The Municipality of Chatham-Kent talks a good game about open and transparent government, but one local resident would beg to differ with a Notice of Inquiry pending with the office of Information and Privacy Commissioner (IPC).
Local businessman John Cryderman is constantly asking the municipality for its raw budget data regarding decisions made on items like the John Bradley Centre, the Chatham Capitol Theatre and most recently the costing behind the three options for a merged fire/EMS service for Chatham-Kent.
The EMS/fire costing FOI appeal has reached the Notice of Inquiry stage, which Cryderman said is when the Ontario Privacy Commissioner finds valid reasons for the appeal.
“When anyone files an appeal, the Commissioner reviews the validity of the appeal. If the Commissioner finds that the requestor has enough evidence to take to a judicial inquiry, the case will advance,” Cryderman noted. “At this stage, the requestor becomes the appellant and the IPC takes over.”
First brought to council in May, 2016 by then Fire Chief Ken Stuebing to develop a service sustainability review process (SSRP), the review gave three options (A, B and C), including one to amalgamate the Fire/EMS services under one umbrella (C). In the report to council, it was noted that “a comprehensive cost analysis” was done, however, only the final numbers were given in the public report.
Council ultimately went with option A to contract EMS services with Medavie, going against the municipal administration recommendation for a fully blended fire/EMS service, which was approximately $2 million below option A.
Cryderman, who wanted to know how the service review came up with the final numbers, asked for the costing data leading up to the numbers given in the report, data he said councilors weren’t given.
In a back and forth with the municipality, he filed an FOI request for “financial details to costings of proposals A, B and C, the three proposed alternatives to amalgamating service costs for EMS/fire, whereby the financial and projected financial details were never released to the public and to council.”
“The municipality has failed to disclose to taxpayers, information on how they reached the end results for option A, B and C, a pattern already established through the action of the city, contrary to Chatham-Kent statements that they are transparent and accountable,” Cryderman said. “Actions certainly describe otherwise.”
The municipality’s response to an appeal by Cryderman to the FOI Commissioner was a 15-page document that states they have given every piece of information that doesn’t reveal third party information (EMS), “valuable financial and labour relations information for both the municipality and Medavie,” “trade secret” information in option C, and other matters related to management of personnel.
In his appeal, Cryderman said at no time did he request a “spreadsheet,” as the municipality previously told him they don’t have information in spreadsheet form.
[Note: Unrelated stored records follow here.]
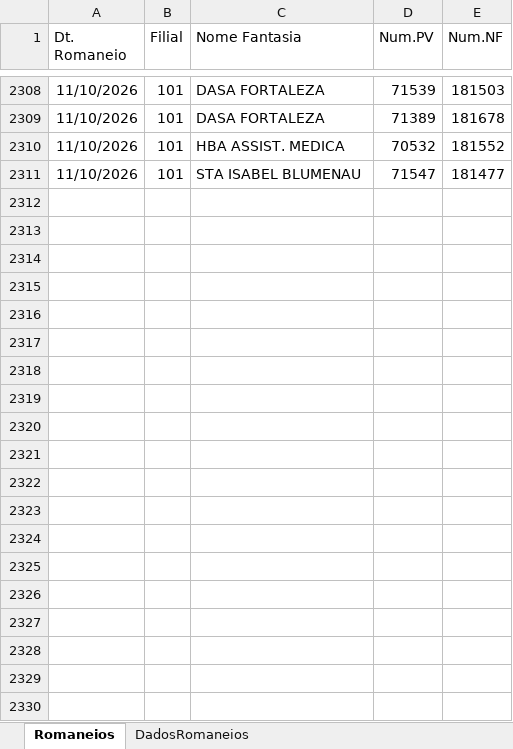
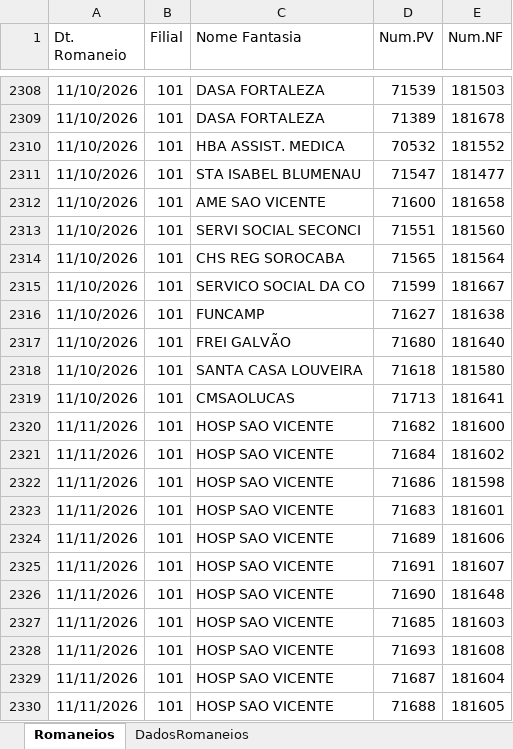
Before and after one commit to Retr00-Br/AcompanhamentoProducao, an Excel workbook: data/DadosRomaneios.xlsx, sheet Romaneios, drawn as a sheet; only a part is shown, gaps mark what is left out; values as stored, in another font and other column widths than the file's, no borders; the diff covers the shown part only; the diff names each change by its address in the sheet, - before the commit and + after, or states it on an @@ line.

```diff
--- a/data/DadosRomaneios.xlsx (sheet Romaneios)
+++ b/data/DadosRomaneios.xlsx (sheet Romaneios)
+row 2312: 11/10/2026 | 101 | AME SAO VICENTE | 71600 | 181658
+row 2313: 11/10/2026 | 101 | SERVI SOCIAL SECONCI | 71551 | 181560
+row 2314: 11/10/2026 | 101 | CHS REG SOROCABA | 71565 | 181564
+row 2315: 11/10/2026 | 101 | SERVICO SOCIAL DA CO | 71599 | 181667
+row 2316: 11/10/2026 | 101 | FUNCAMP | 71627 | 181638
+row 2317: 11/10/2026 | 101 | FREI GALVÃO | 71680 | 181640
+row 2318: 11/10/2026 | 101 | SANTA CASA LOUVEIRA | 71618 | 181580
+row 2319: 11/10/2026 | 101 | CMSAOLUCAS | 71713 | 181641
+row 2320: 11/11/2026 | 101 | HOSP SAO VICENTE | 71682 | 181600
+row 2321: 11/11/2026 | 101 | HOSP SAO VICENTE | 71684 | 181602
+row 2322: 11/11/2026 | 101 | HOSP SAO VICENTE | 71686 | 181598
+row 2323: 11/11/2026 | 101 | HOSP SAO VICENTE | 71683 | 181601
+row 2324: 11/11/2026 | 101 | HOSP SAO VICENTE | 71689 | 181606
+row 2325: 11/11/2026 | 101 | HOSP SAO VICENTE | 71691 | 181607
+row 2326: 11/11/2026 | 101 | HOSP SAO VICENTE | 71690 | 181648
+row 2327: 11/11/2026 | 101 | HOSP SAO VICENTE | 71685 | 181603
+row 2328: 11/11/2026 | 101 | HOSP SAO VICENTE | 71693 | 181608
+row 2329: 11/11/2026 | 101 | HOSP SAO VICENTE | 71687 | 181604
+row 2330: 11/11/2026 | 101 | HOSP SAO VICENTE | 71688 | 181605
```
Also changed, not shown: 72 added rows elsewhere in this sheet, sheet DadosRomaneios, data/DadosFaturamento.xlsx, data/DadosProducao.xlsx.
He said his specific requests for information are interpreted by the municipality in a way they are “using as an excuse not to disclose.”
“The amount of time and resources the municipality is spending not to disclose information that is taxpayer owned; fighting a constituent, it’s a clear case they are not practicing what they preach. The public has a right to know how their tax dollars are being spent,” Cryderman stated.
He said there are five people working full or part-time on FOI requests which should be available and “cannot lawfully be kept from the public. The public owns city hall, city hall does not own the public.”
While his requests for information from the municipality can be viewed as tiresome or combative by staff or members of the public, Cryderman said he is not pitting himself against city hall; he simply wants to see them be open and accountable, and getting the best bang for the buck out of taxpayer’s money.
“I’m trying to get them to come around to work to the benefit of the public purse,” he noted.
Cryderman added that he, in the past, as an employee being paid by public dollars, “didn’t act in a manner that would have been for the best overall benefit for the taxpayer” and making up for that drives him now to push the municipality to spend dollars wisely and with full disclosure to the public.
There are many FOI requests he is currently working on, including the raw data (expenses) that make up the 2017 budget report, something he said he hasn’t been given access to in full. He also has FOIs in the works about expenses for municipal vehicles and how they are used by staff, and police financial expenses not explained in the budget.
He believes there are savings that can be found if council was actually privy to all the expenses in each department, instead of just what staff shows them, and he would like to see that used to get down to a zero per cent tax increase.